Patient :Hello my name is courtney and im worried because I have been on my period for 3 weeks now and still going. Before this period i didnt have a period at all for 3 months. I am really heavy and seem not to be slowing down on my bleeding, and im bleeding like clumps like tissue! Im just worryied. What should I do?
Heavy menstrual period is not normal. It is called menorrhagia. In some cases, the cause of heavy menstrual bleeding is unknown, but a number of conditions may cause menorrhagia. Common causes include:
In a normal menstrual cycle, a balance between the hormones estrogen and progesterone regulates the buildup of the lining of the uterus (endometrium), which is shed during menstruation. If a hormone imbalance occurs, the endometrium develops in excess and eventually sheds by way of heavy menstrual bleeding.
***Dysfunction of the ovaries.
If your ovaries don't release an egg (ovulate) during a menstrual cycle (anovulation), your body doesn't produce the hormone progesterone, as it would during a normal menstrual cycle. This leads to hormone imbalance and may result in menorrhagia.
These noncancerous (benign) tumors of the uterus appear during your childbearing years. Uterine fibroids may cause heavier than normal or prolonged menstrual bleeding.
Small, benign growths on the lining of the uterus (uterine polyps) may cause heavy or prolonged menstrual bleeding. Polyps of the uterus most commonly occur in women of reproductive age as the result of high hormone levels.
This condition occurs when glands from the endometrium become embedded in the uterine muscle, often causing heavy bleeding and painful menses. Adenomyosis is most likely to develop if you're a middle-aged woman who has had children.
***Intrauterine device (IUD).
Menorrhagia is a well-known side effect of using a nonhormonal intrauterine device for birth control. When an IUD is the cause of excessive menstrual bleeding, you may need to remove it.
A single, heavy, late period may be due to a miscarriage. If bleeding occurs at the usual time of menstruation, however, miscarriage is unlikely to be the cause. An ectopic pregnancy — implantation of a fertilized egg within the fallopian tube instead of the uterus — also may cause menorrhagia.

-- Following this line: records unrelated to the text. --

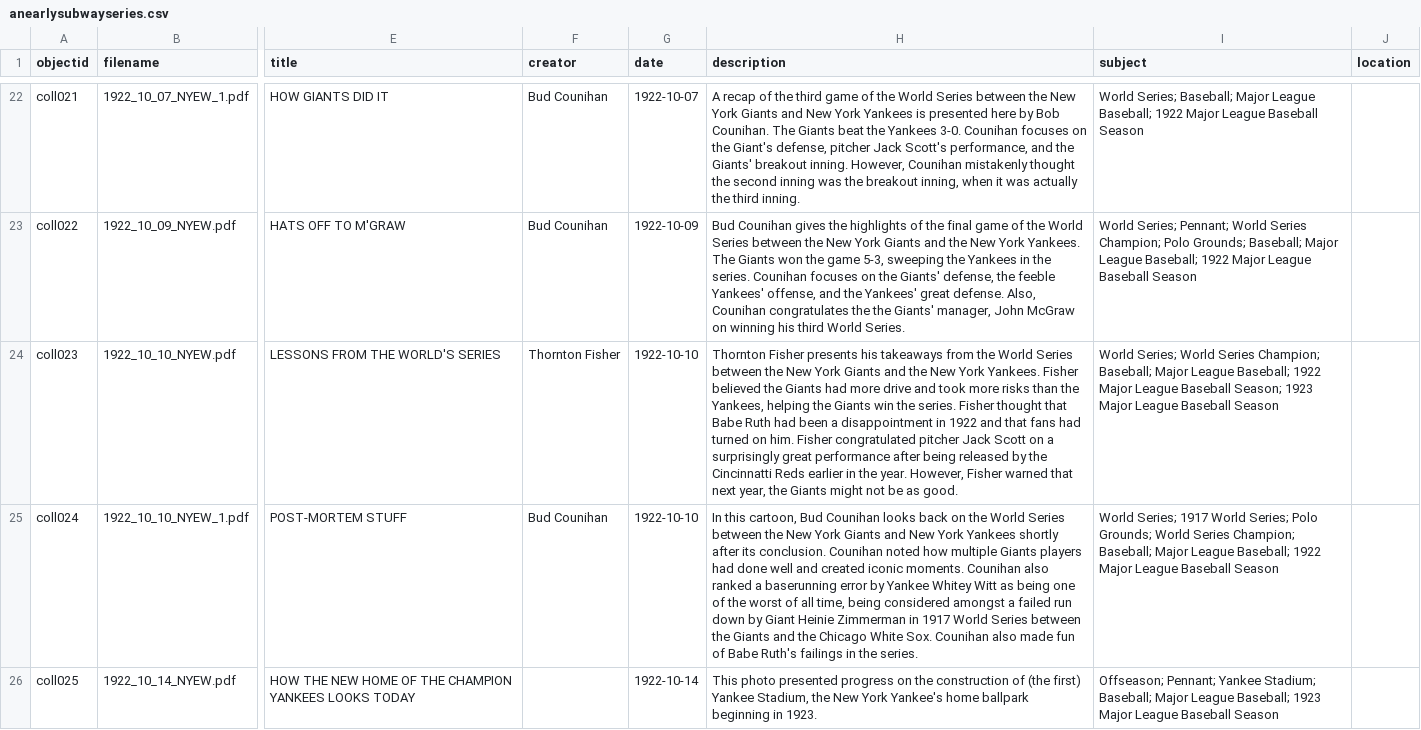
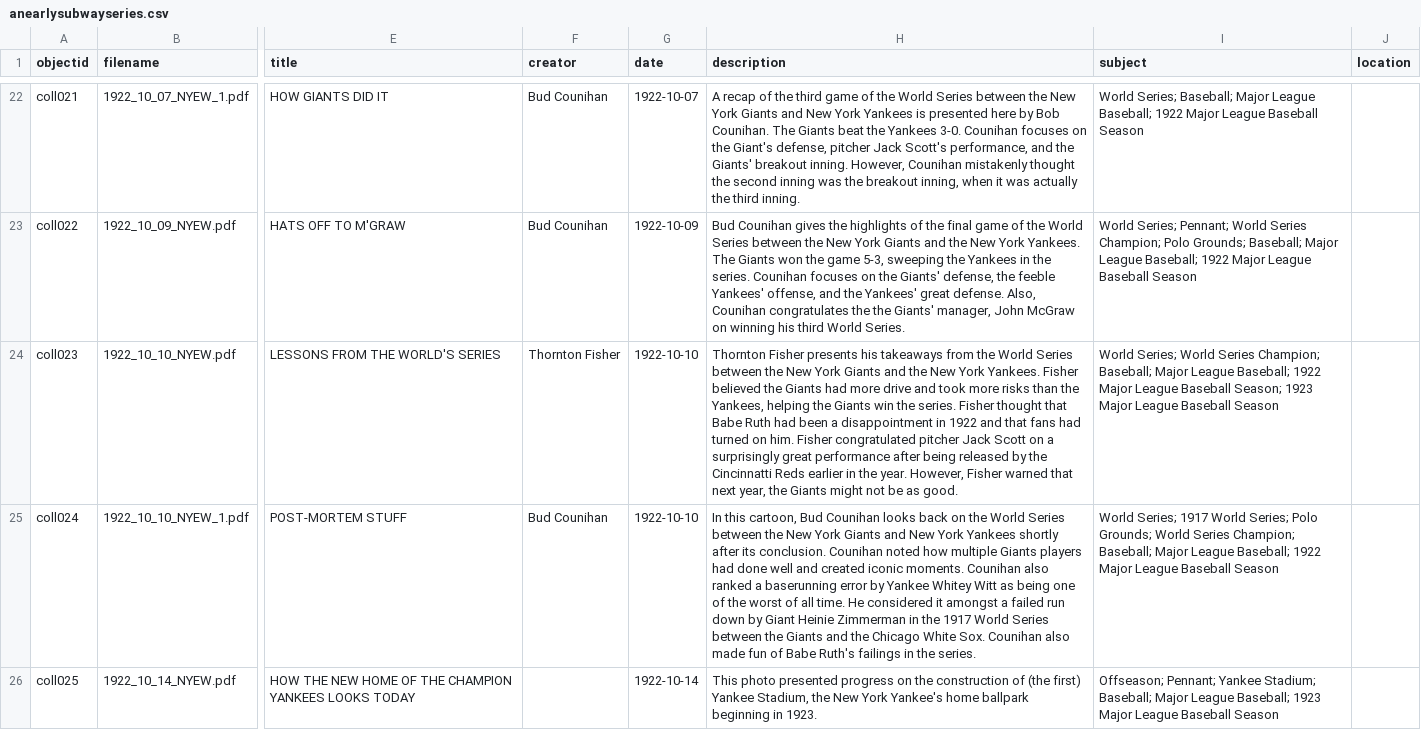
Before and after one commit to forscha/An-Early-Subway-Series, a CSV file: _data/anearlysubwayseries.csv, drawn as a sheet; only a part is shown, gaps mark what is left out; the diff names each change by its address in the sheet, - before the commit and + after, or states it on an @@ line.

Commit message:
Update anearlysubwayseries.csv

```diff
--- a/_data/anearlysubwayseries.csv
+++ b/_data/anearlysubwayseries.csv
-H25 (description): …of all time, being considered amongst a failed run down by Giant Heinie Zimmerman in 1917 World…
+H25 (description): …of all time. He considered it amongst a failed run down by Giant Heinie Zimmerman in the 1917 World…
```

Rarely, uterine cancer, ovarian cancer and cervical cancer can cause excessive menstrual bleeding.
Inherited bleeding disorders. Some blood coagulation disorders — such as von Willebrand's disease, a condition in which an important blood-clotting factor is deficient or impaired — can cause abnormal menstrual bleeding.
Certain drugs, including anti-inflammatory medications and anticoagulants, can contribute to heavy or prolonged menstrual bleeding.
***Other medical conditions.
A number of other medical conditions, including pelvic inflammatory disease (PID), thyroid problems, endometriosis, and liver or kidney disease, may be associated with menorrhagia.
Thus, Menorrhagia is the medical term for menstrual periods with abnormally heavy or prolonged bleeding. Although heavy menstrual bleeding is a common concern among premenopausal women, most women don't experience blood loss severe enough to be defined as menorrhagia.
With menorrhagia, every period you have causes enough blood loss and cramping that you can't maintain your usual activities. If you have menstrual bleeding so heavy that you dread your period, talk with your doctor. There are many effective treatments for menorrhagia.
These Q&A’s are for educational purposes and should not be relied upon as a substitute for medical advice you may receive from your physician. If you have a medical emergency, please call 911. These answers do not constitute or initiate a patient/doctor relationship.